"The cost of the work so far provided for approximates $14,000,000 and it is expected will require four years to complete, owing to the conditions incident to the country, the principal obstacle to rapid work being the rainy season, which much reduces the nuber of working days.
"The unusual conditions connected with an undertaking of this nature in the Orient create for an engineer extremely interesting work, and each member of the party is in high spirits and much delighted with the prospect of the problems before them."

Under Government Sanction
These railroads will be built under a United States government concessionary grant tothe Philippine Railway Company, composed of J.G.White & Company, Cornelius Vanderbilt of New York, C.M.Swift of Detroit nad William Salamon & Co. and Heidelback-Icklheimer & Co., prominent bankers of New York and others. This company let the contract for the construction and execution of this work to the well-known firm of J.G. White & Co., engineering contractors, New York. J.G.White & Co. have under way for the United States government harbor improvements at Iloilo and Cebu and a naval coaling station at Olongapo. It is this firm that is contributing the Yuma dam in Arizona for the United States government.
E.J.Beard, members ASCE of Kansas City, MO., chief engineer of the work has on his staff J.M.Robinson, late locating engineer of the Guayaquil & Quito Railway; H.F. Howe, late acting chief engineer of the Canton & Hankow Railroad; C.H. Farnham, member ASCE, late division engineer and superintendent of construction of Sam Shul Division of the Canton & Hankow Railroad; C.J. Hogue, member ASCE late engineer M. of W. of the Choctaw District of the Rock Island System; F.D. Nash, late engineer in charge of B&Q Railroad in Iowa, and L.E. Bennett, right-of-way agent and adviser in native matters.
Mr. Bennett has spent many years in the Orient and on the islands. He made the original reconnaissance and report on these railroads and first brought before the company the wonderful resources of these islands along the routes of the proposed railroads, and has established beyond doubt a conviction of the great future for all the territory they will serve.

Sat. 28th

When we woke up our cars were sidetracked in the yards at Seattle and everybody was glad to get out and stretch. The chiefs were quartered at the Ranier-Grand and we were at the Washington. We had the best hotel in town. It is located away up on the top of a high hill and from it you get a view all over the city and around it for miles. To the west over Puget Sound is the Olympic Range, to the east is the Cascade Range, while off to the South old Mt. Rainier stands up all alone. It was grand. In the afternoon we all went aboard the steamer and were photographed. After supper a lot of the gang went out to see the Terderloins and I guess some of them saw it all right.

Fri. 27th

Woke up in the midst of the Bitter Root Mts. and talk about your swell scenery and good fresh air. This morning was the best part of the whole ride. Reached Spokane during the afternoon, more postals. After passing Spokane we rode all the afternoon through the desert, nothing but sand and sage-brush as far as we could see.
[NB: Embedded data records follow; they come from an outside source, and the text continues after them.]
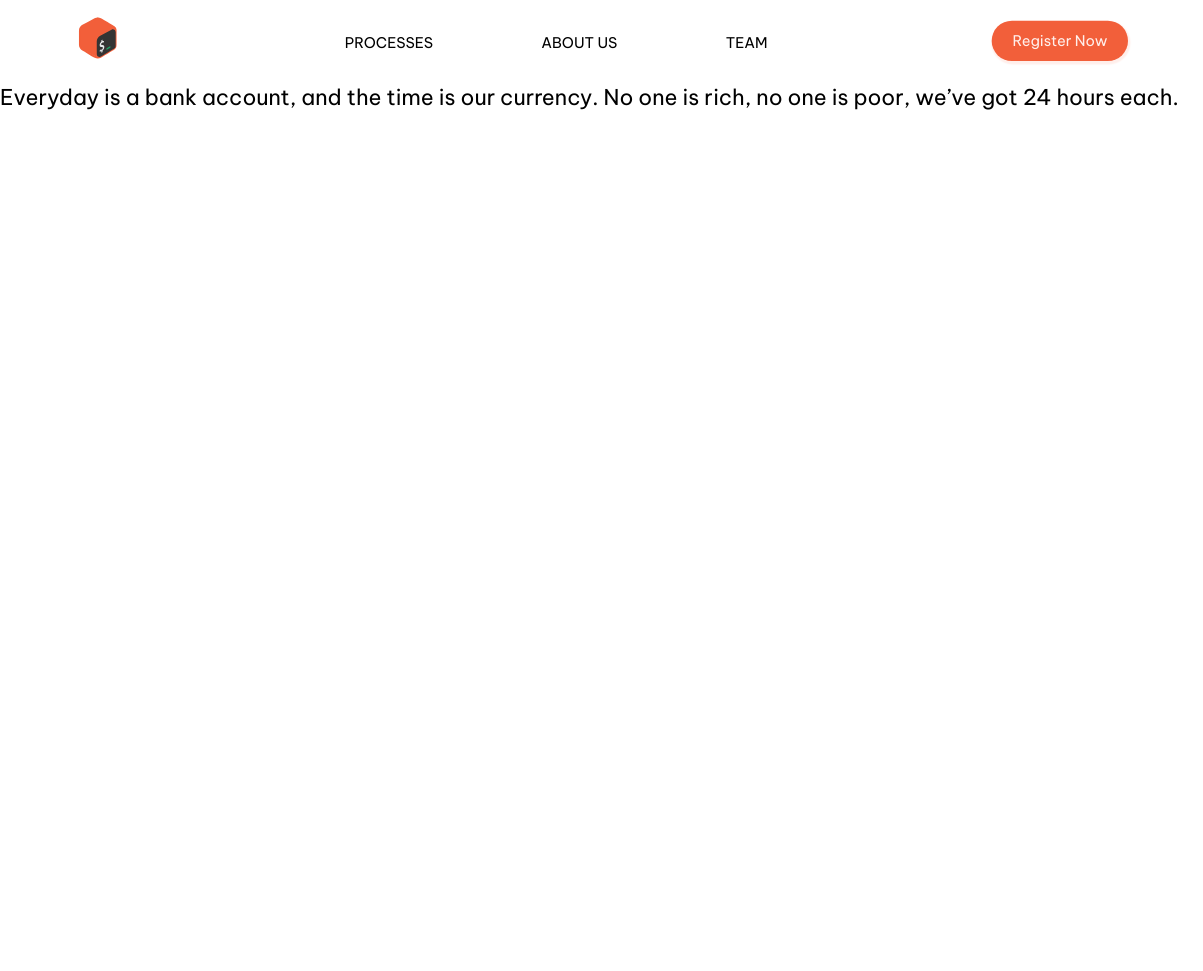
Repository: Esraa22M/Banking_Site
Page: index.html
These files come from the project's save history. The page is drawn as it stood at one moment and after the next save; the edit follows.
The browser window is 1280 px wide. The pictures show the whole page, at 94% of full size.

Above is the page before, as saved 2022-11-01 00:02:27.

### index.html
<!DOCTYPE html>
<html lang="en">

<head>
    <meta charset="UTF-8">
    <meta http-equiv="X-UA-Compatible" content="IE=edge">
    <meta name="viewport" content="width=device-width, initial-scale=1.0">
    <title>Document</title>
    <!-- font family link -->
    <link rel="preconnect" href="https://fonts.googleapis.com">
    <link rel="preconnect" href="https://fonts.gstatic.com" crossorigin>
    <link href="https://fonts.googleapis.com/css2?family=Be+Vietnam+Pro:wght@400;500;700&display=swap" rel="stylesheet">
    <!-- external style sheet link -->
    <link rel="stylesheet" href="style.css">
</head>

<body>
    <header class="primary__header">
        <div class="navgation__wrapper container"> <a href="#"><img src="./images/logo.svg" /></a>
            <button class="humberger__button_toggle--container" aria-expanded="false"
                aria-controls="controls the navigation menu's open and closing">
                <span class="sr-only">Nagivation menu</span>
                <span class="button__close hidden-sm" aria-hidden="true">x</span>
                <span class="button__open" aria-hidden="true"></span>
            </button>
            <nav class="primary__navigation">
                <ul role="list" class="primary__navigation--list hidden-sm">
                    <li class="primary__navigation-item">
                        <a href="#section__1" class="primary__navigation-link">processes</a>
                    </li>
                    <li class="primary__navigation-item">
                        <a href="#section__2" class="primary__navigation-link">About us</a>
                    </li>
                    <li class="primary_navigation-item">
                        <a href="#section__3" class="primary__navigation-link">Team</a>
                    </li>

                </ul>
            </nav>
            <a href="#" class="register__button" role="open new account">Register Now</a>
        </div>
        <section class="Intro">
            <div>
                <h2 class="intro__header">Everyday is a bank account, and the time is our currency. No one is rich, no
                    one is poor, we’ve got 24 hours each.</h2>
            </div>
        </section>
    </header>
    <main>
        <section class="modal container hidden">
            <button class="modal__close--button">
                <span>&times;</span>
            </button>
            <h2 class="modal--header">Open your bank account</h2>
            <form class="create__account--form">
                <figure class="form__logo--wrapper">
                    <img src="images/form_logo.svg" alt="human" class="form__logo">
                    <figcaption class="sr-only">a batman image is a logo for the registeration form</figcaption>
                </figure>
                <div class="first_name--wrapper"><label for="first name" class="sr-only">First Name:</label>
                    <input type="text" class="first_name" placeholder="Enter your First Name" />
                </div>
                <div class="last_name--wrapper"><label for="last name" class="sr-only">Last Name:</label>
                    <input type="text" class="last_name" placeholder="Enter your Last Name" />
                </div>
                <div class="email--wrapper"><label for=" email" class="sr-only">Email:</label>
                    <input type="email" class="email" placeholder="Enter your Email" />
                </div>
                <div class="create_account--button__wrapper">
                    <button type="submit" class="register__button create_account--button">Next Step &rarr;</button>
                </div>
            </form>
        </section>
        <div class="overlay hidden"></div>
    </main>
    <script src="main.js"></script>

</body>

</html>

### style.css
:root {
  --clr-accent-400: hsl(12, 88%, 59%);
  --clr-accent-100: hsl(13, 100%, 96%);
  --clr-primary-400: hsl(228, 39%, 23%);
  --clr-neutral-100: hsl(232, 12%, 13%);
  --clr-neutral-900: hsl(0 0% 0%);
  --ff-primary: "Be Vietnam Pro", sans-serif;
  --fw-regular: 400;
  --fw-semi-bold: 500;
  --fw-bold: 700;
  --fs-300: 0.8125rem;
  --fs-400: 0.875rem;
  --fs-500: 0.9375rem;
  --fs-600: 1rem;
  --fs-650: 1.2rem;
  --fs-700: 1.875rem;
  --fs-800: 2.5rem;
  --fs-900: 3.5rem;
  /* fontsize setup for mobile screen and tablet */
  --fs-body: var(--fs-400);
  --fs-primary-heading: var(--fs-800);
  --fs-secondary-heading: var(--fs-700);
  --fs-nav: var(--fs-500);
  --fs-button: var(--fs-300);
}
/* for desktop screen size */
@media (min-width: 50em) {
  :root {
    --fs-body: var(--fs-650);
    --fs-primary-heading: var(--fs-900);
    --fs-secondary-heading: var(--fs-800);
    --fs-nav: var(--fs-300);
  }
}

/* style reseting refer to kevin powell */
/* Box sizing rules */
*,
*::before,
*::after {
  box-sizing: border-box;
}

/* Remove default margin */
* {
  margin: 0;
  padding: 0;
  font: inherit;
}

/* Remove list styles on ul, ol elements with a list role, which suggests default styling will be removed */
ul[role="list"],
ol[role="list"] {
  list-style: none;
}

/* Set core root defaults */
html:focus-within {
  scroll-behavior: smooth;
}

html,
body {
  font-family: var(--ff-primary);
  height: 100%;
  line-height: 1.5;
  font-size: var(--fs-body);
  z-index: 10;
}
/* utility classes */
.sr-only {
  position: absolute;
  width: 1px;
  height: 1px;
  padding: 0;
  margin: -1px;
  overflow: hidden;
  clip: rect(0, 0, 0, 0);
  border: 0;
}
.container {
  /* content width setup */
  --max-width: 1120px;
  --margin: 5%;
  width: min(var(--max-width), 100% - var(--margin));
  margin-inline: auto;
}

/* navigation style */

.navgation__wrapper {
  display: flex;
  align-items: center;
  padding: 1em 0;
  justify-content: space-between;
  font-size: var(--fs-nav);
  line-height: 1.4rem;
  position: relative;
  z-index: 2000;
}
.primary__navigation--list {
  display: flex;
  gap: 3rem;
  flex-direction: column;
}
/* nav links style */
.navgation__wrapper a {
  text-decoration: none;
}
.primary__navigation-link {
  text-transform: uppercase;
  color: var(--clr-neutral-900);
  font-weight: var(--fw-regular);
}
.primary__navigation-link:hover,
.primary__navigation-link:focus-within {
  color: var(--clr-accent-400);
}
.primary__navigation-link::before {
  content: "";
  display: block;
  height: 0.2em;
  background-color: var(--clr-accent-400);
  width: 0%;
  transition: width ease-in-out 250ms;
}
.primary__navigation-link:hover::before {
  width: 100%;
}

/* humberger button and close humberger button style */

.humberger__button_toggle--container {
  position: absolute;
  top: 1em;
  z-index: 20;
  background-color: transparent;
  border: none;
  outline: none;
  right: 1em;
}
.button__open::before,
.button__open::after,
.button__open {
  content: "";
  width: 2em;
  display: block;
  height: 3px;
  cursor: pointer;
  position: relative;
  transition: all ease-in-out 250ms;
  background-color: var(--clr-neutral-900);
}

.button__open::before {
  top: 0.6em;
}
.button__open::after {
  bottom: 0.8em;
}
.button__close {
  font-weight: var(--fw-semi-bold);
  font-size: var(--fs-700);
  transition: all ease-in-out 250ms;
}

.register__button {
  border: none;
  outline: none;
  background-color: var(--clr-accent-400);
  color: var(--clr-accent-100);
  padding: 0.5em 1.4em;
  border-radius: 100vmax;
  box-shadow: 1px 2px 0.1em 0.1em var(--clr-accent-100);
}
.register__button:hover,
.register__button:focus-within {
  box-shadow: none;
  opacity: 0.8;
}
/*navigation overlay */

.primary__header[overlay]::before {
  content: "";
  position: absolute;
  inset: 0;
  height: 100%;
  z-index: 1;
  background-image: linear-gradient(rgb(0 0 0 / 0), rgb(0 0 0 / 0.8));
}

/*popup modal style */
.modal {
  position: fixed;
  top: 50%;
  display: grid;
  z-index: 1000;
  align-items: center;
  justify-content: center;
  padding: 3em 0;
  margin-top: 2em;
  position: relative;
  max-width: 25em;
  background-color: white;
  border: 1px solid var(--clr-neutral-900);
  border-radius: 4px;
  transform-origin: top;
  transition: all 0.5s ease-in-out;
}
.modal--header {
  font-size: var(--fs-primary-heading);
  text-transform: capitalize;
  text-align: center;
}
.create__account--form {
  background-color: white;
  margin: auto;
}
.form__logo--wrapper {
  background-color: var(--clr-accent-400);
  text-align: center;
  border-radius: 50%;
  border-bottom: 0.5em solid var(--clr-neutral-900);
  margin-top: 2em;
}
.first_name,
.last_name,
.email {
  border: none;
  outline: none;
  padding: 0.5em 1em;
  margin-top: 2em;
  border-bottom: 0.5px solid gray;
  transition: border ease-in-out 500ms;
}
.first_name--wrapper::after,
.last_name--wrapper::after,
.email--wrapper::after {
  content: "";
  display: block;
  height: 0.2em;
  background-color: var(--clr-accent-400);
  width: 0%;
  transition: width ease-in-out 250ms;
}
.first_name--wrapper:focus-within::after,
.last_name--wrapper:focus-within::after,
.email--wrapper:focus-within::after {
  width: 100%;
}
.first_name--wrapper:focus-within .first_name,
.last_name--wrapper:focus-within .last_name,
.email--wrapper:focus-within .email {
  border: none;
}
.create_account--button__wrapper {
  text-align: center;
}
.create_account--button {
  margin-top: 1em;
}

.modal__close--button {
  border: none;
  outline: none;
  position: absolute;
  background-color: transparent;
  font-size: var(--fs-800);
  top: 0;
  right: 1em;
  line-height: 1.5;
}
.overlay {
  position: fixed;
  top: 0;
  left: 0;
  width: 100%;
  height: 100%;
  background-color: rgba(0, 0, 0, 0.5);
  backdrop-filter: blur(3px);
  z-index: 100;
  transform-origin: top;
  transition: all 0.5s ease-in-out;
}
/* utility class */
.hidden {
  opacity: 0;
  transform: scale(1, 0);
}
/* media query for mobile screen */
@media (max-width: 40em) {
  /* navigation list style */
  .navgation__wrapper {
    justify-content: space-evenly;
  }
  .primary__navigation--list {
    position: absolute;
    top: 100%;
    left: 0;
    width: 100%;
    padding: 2rem;
    display: flex;
    justify-content: center;
    background-color: white;
    box-shadow: 0 0 1px 1px var(--clr-accent-100);
    align-items: center;
    transform-origin: top;
    transition: transform 400ms ease-in-out;
  }
  .register__button {
    padding: 0.5em 1em;
    margin-right: min(3em, 12%);
  }
  /* utility class */
  .hidden-sm {
    opacity: 0;
    transform: scale(1, 0);
  }
  .modal__close--button {
    top: 0;
    right: 0.5em;
    font-size: var(--fs-secondary-heading);
    line-height: 1.5;
  }
}
@media (min-width: 40em) {
  /* navigation style */
  .register__button {
    display: block;
  }
  .primary__navigation--list {
    gap: 6rem;
    flex-direction: row;
  }

  .humberger__button_toggle--container {
    display: none;
  }
  /* modal style */
  .modal--header {
    max-width: 15ch;
    margin: auto;
  }
  /* .modal__close--button {
    top: 1em;
    right: 2em;
  } */
}

### images/logo.svg
<svg xmlns="http://www.w3.org/2000/svg"  viewBox="0 0 48 48" width="48px" height="48px" fill-rule="evenodd" clip-rule="evenodd"><linearGradient id="FAKZ2g97PrDXJBy36-66Qa" x1="35.753" x2="11.271" y1="3.643" y2="46.048" gradientUnits="userSpaceOnUse"><stop offset="0" stop-color="#f9f9f9"/><stop offset=".26" stop-color="#f0f1f2"/><stop offset=".678" stop-color="#d9dcdf"/><stop offset="1" stop-color="#c2c8cc"/></linearGradient><path fill="hsl(12, 88%, 59%)" fill-rule="evenodd" d="M22.903,3.286c0.679-0.381,1.515-0.381,2.193,0	c3.355,1.883,13.451,7.551,16.807,9.434C42.582,13.1,43,13.804,43,14.566c0,3.766,0,15.101,0,18.867	c0,0.762-0.418,1.466-1.097,1.847c-3.355,1.883-13.451,7.551-16.807,9.434c-0.679,0.381-1.515,0.381-2.193,0	c-3.355-1.883-13.451-7.551-16.807-9.434C5.418,34.899,5,34.196,5,33.434c0-3.766,0-15.101,0-18.867	c0-0.762,0.418-1.466,1.097-1.847C9.451,10.837,19.549,5.169,22.903,3.286z" clip-rule="evenodd"/><path fill="hsl(12, 88%, 59%)" d="M23.987,46.221c-1.085,0-2.171-0.252-3.165-0.757c-2.22-1.127-5.118-2.899-7.921-4.613	c-1.973-1.206-3.836-2.346-5.297-3.157C5.381,36.458,4,34.113,4,31.572V16.627c0-2.59,1.417-4.955,3.699-6.173	c3.733-1.989,9.717-5.234,12.878-7.01l0,0c2.11-1.184,4.733-1.184,6.844,0c3.576,2.007,10.369,6.064,14.252,8.513	C43.13,12.874,44,14.453,44,16.182V32c0,2.4-0.859,4.048-2.553,4.895c-0.944,0.531-2.628,1.576-4.578,2.787	c-3.032,1.882-6.806,4.225-9.564,5.705C26.27,45.942,25.128,46.221,23.987,46.221z M21.556,5.188	C18.384,6.97,12.382,10.226,8.64,12.22C7.012,13.088,6,14.776,6,16.627v14.945c0,1.814,0.987,3.49,2.576,4.373	c1.498,0.832,3.378,1.981,5.369,3.199c2.77,1.693,5.634,3.445,7.783,4.536c1.458,0.739,3.188,0.717,4.631-0.056	c2.703-1.451,6.447-3.775,9.456-5.643c1.97-1.223,3.671-2.279,4.696-2.854C41.835,34.464,42,33.109,42,32V16.182	c0-1.037-0.521-1.983-1.392-2.532c-3.862-2.435-10.613-6.467-14.165-8.461C24.913,4.331,23.086,4.331,21.556,5.188L21.556,5.188z"/><path fill="#343434" d="M22.977,41.654L22.92,28.216c-0.011-2.594,1.413-4.981,3.701-6.204l12.01-6.416	c1.998-1.068,4.414,0.38,4.414,2.646v14.73c0,1.041-0.54,2.008-1.426,2.554l-14.068,8.668	C25.557,45.424,22.987,43.996,22.977,41.654z"/><linearGradient id="FAKZ2g97PrDXJBy36-66Qb" x1="32.281" x2="23.433" y1="26.55" y2="41.876" gradientUnits="userSpaceOnUse"><stop offset="0" stop-color="#f9f9f9"/><stop offset=".26" stop-color="#f0f1f2"/><stop offset=".678" stop-color="#d9dcdf"/><stop offset="1" stop-color="#c2c8cc"/></linearGradient><path fill="url(#FAKZ2g97PrDXJBy36-66Qb)" d="M28.799,26.274	c0.123-0.063,0.225,0.014,0.227,0.176l0.013,1.32c0.552-0.219,1.032-0.278,1.467-0.177c0.095,0.024,0.136,0.153,0.098,0.306	l-0.291,1.169c-0.024,0.089-0.072,0.178-0.132,0.233c-0.026,0.025-0.052,0.044-0.077,0.057c-0.04,0.02-0.078,0.026-0.114,0.019	c-0.199-0.045-0.671-0.148-1.413,0.228c-0.778,0.395-1.051,1.071-1.046,1.573c0.007,0.601,0.315,0.783,1.377,0.802	c1.416,0.023,2.027,0.643,2.042,2.067c0.016,1.402-0.733,2.905-1.876,3.826l0.025,1.308c0.001,0.157-0.1,0.338-0.225,0.4	l-0.775,0.445c-0.123,0.063-0.225-0.014-0.227-0.172l-0.013-1.286c-0.664,0.276-1.334,0.342-1.763,0.17	c-0.082-0.032-0.117-0.152-0.084-0.288l0.28-1.181c0.022-0.092,0.071-0.186,0.138-0.246c0.023-0.023,0.048-0.04,0.072-0.053	c0.044-0.022,0.087-0.027,0.124-0.013c0.462,0.155,1.053,0.082,1.622-0.206c0.722-0.365,1.206-1.102,1.198-1.834	c-0.007-0.664-0.366-0.939-1.241-0.946c-1.113,0.002-2.151-0.216-2.168-1.855c-0.014-1.35,0.688-2.753,1.799-3.641l-0.013-1.319	c-0.001-0.162,0.098-0.34,0.225-0.405L28.799,26.274z"/><path fill="#21a366" d="M37.226,34.857l-3.704,2.185c-0.109,0.061-0.244-0.019-0.244-0.143v-1.252	c0-0.113,0.061-0.217,0.16-0.273l3.704-2.185c0.111-0.061,0.246,0.019,0.246,0.145v1.248C37.388,34.697,37.326,34.801,37.226,34.857"/></svg>

### main.js
/* navigation sm screen */
let navToggle = document.querySelector(".humberger__button_toggle--container");
let button__open = document.querySelector(".button__open");
let primary__navigation = document.querySelector(".primary__navigation");
let primary__navigation_list = document.querySelector(
  ".primary__navigation--list"
);
let button__close = document.querySelector(".button__close");
let primary__header = document.querySelector(".primary__header");
navToggle.addEventListener("click", () => {
  if (!primary__navigation.hasAttribute("data-visible")) {
    navToggle.setAttribute("aria-expanded", true);
    button__open.setAttribute("aria-hidden", true);
    button__close.setAttribute("aria-hidden", false);
  } else {
    primary__navigation.removeAttribute("data-visible");
    navToggle.setAttribute("aria-expanded", false);
    button__open.setAttribute("aria-hidden", false);
    button__close.setAttribute("aria-hidden", true);
  }
  primary__navigation.toggleAttribute("data-visible");

  button__open.classList.toggle("hidden-sm");
  button__close.classList.toggle("hidden-sm");
  primary__header.toggleAttribute("overlay");
  primary__navigation_list.classList.toggle("hidden-sm");
});

/* model window handling */
let modal = document.querySelector(".modal");
let close_modal = document.querySelector(".modal__close--button");
let open_modal = document.querySelector(".register__button");
let overlay = document.querySelector(".overlay");

/*handle open modal */
let openModal = (e) => {
  console.log(e);
  e.preventDefault();
  modal.classList.remove("hidden");
  overlay.classList.remove("hidden");
};
open_modal.addEventListener("click", openModal);

/*handle close modal */
let closeModal = (e) => {
  e.preventDefault();
  modal.classList.add("hidden");
  overlay.classList.add("hidden");
};
close_modal.addEventListener("click", closeModal);

After the next save:
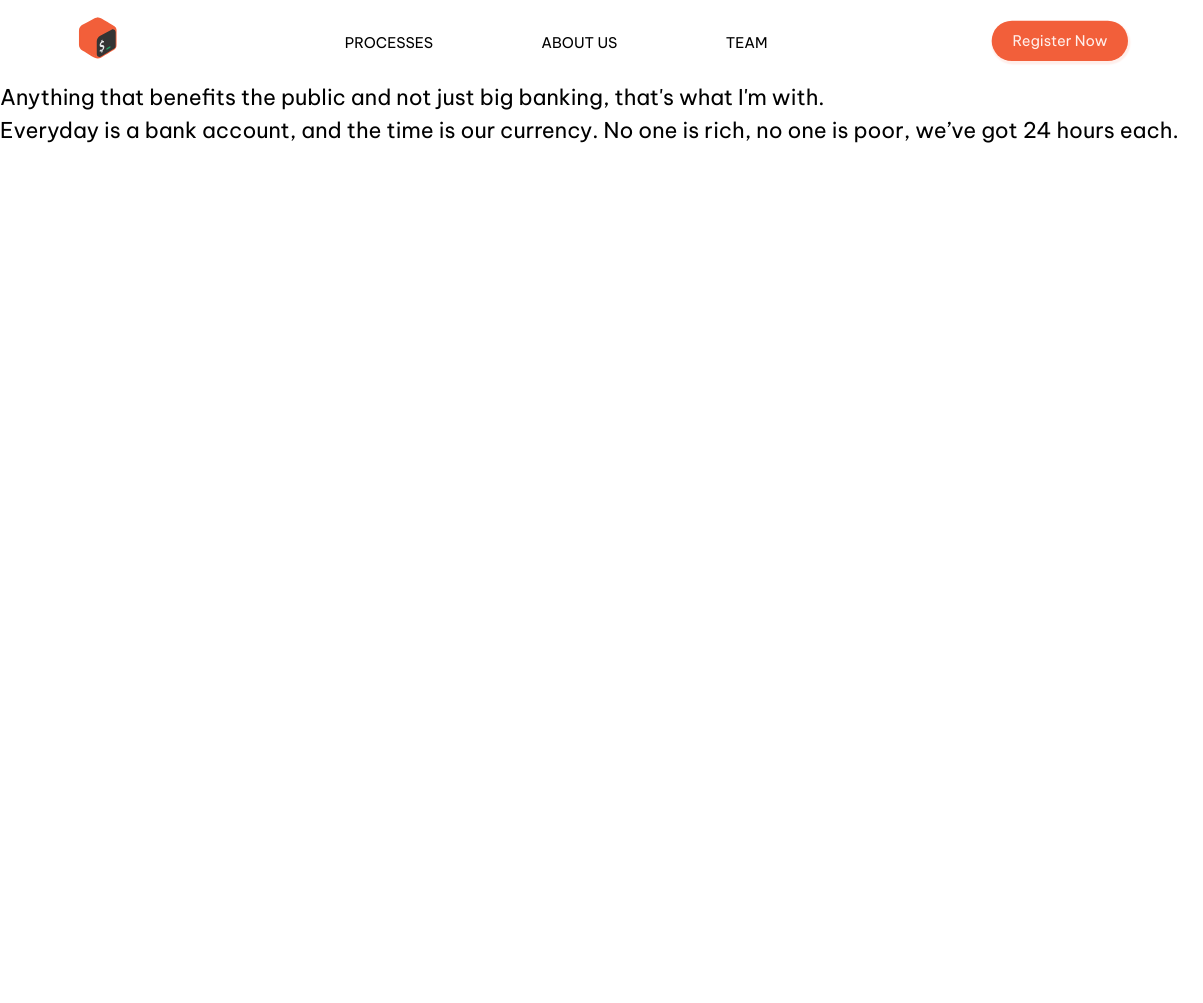
Saved 97 s later.
--- a/index.html
+++ b/index.html
@@ -41,8 +41,9 @@
         </div>
         <section class="Intro">
             <div>
-                <h2 class="intro__header">Everyday is a bank account, and the time is our currency. No one is rich, no
-                    one is poor, we’ve got 24 hours each.</h2>
+                <h2>Anything that benefits the public and not just big banking, that's what I'm with.</h2>
+                <p class="intro__header">Everyday is a bank account, and the time is our currency. No one is rich, no
+                    one is poor, we’ve got 24 hours each.</p>
             </div>
         </section>
     </header>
And hot and dusty as blazes. Crossed the Columbia River at Pasco. Here we saw the good results of irrigation also a bit of genuine humor on the side of a building was painted
"Drink Ranier beer, the beer that makes Milwaukee jealous"

Thurs. 26th

Rode through Montana. Got to Billings in P.M. and were hitched on to a U.P. train. More postals from Billings. Reached Livingston about supper-time. More postals. Rode through the Rockies during the evening. Scenery grand.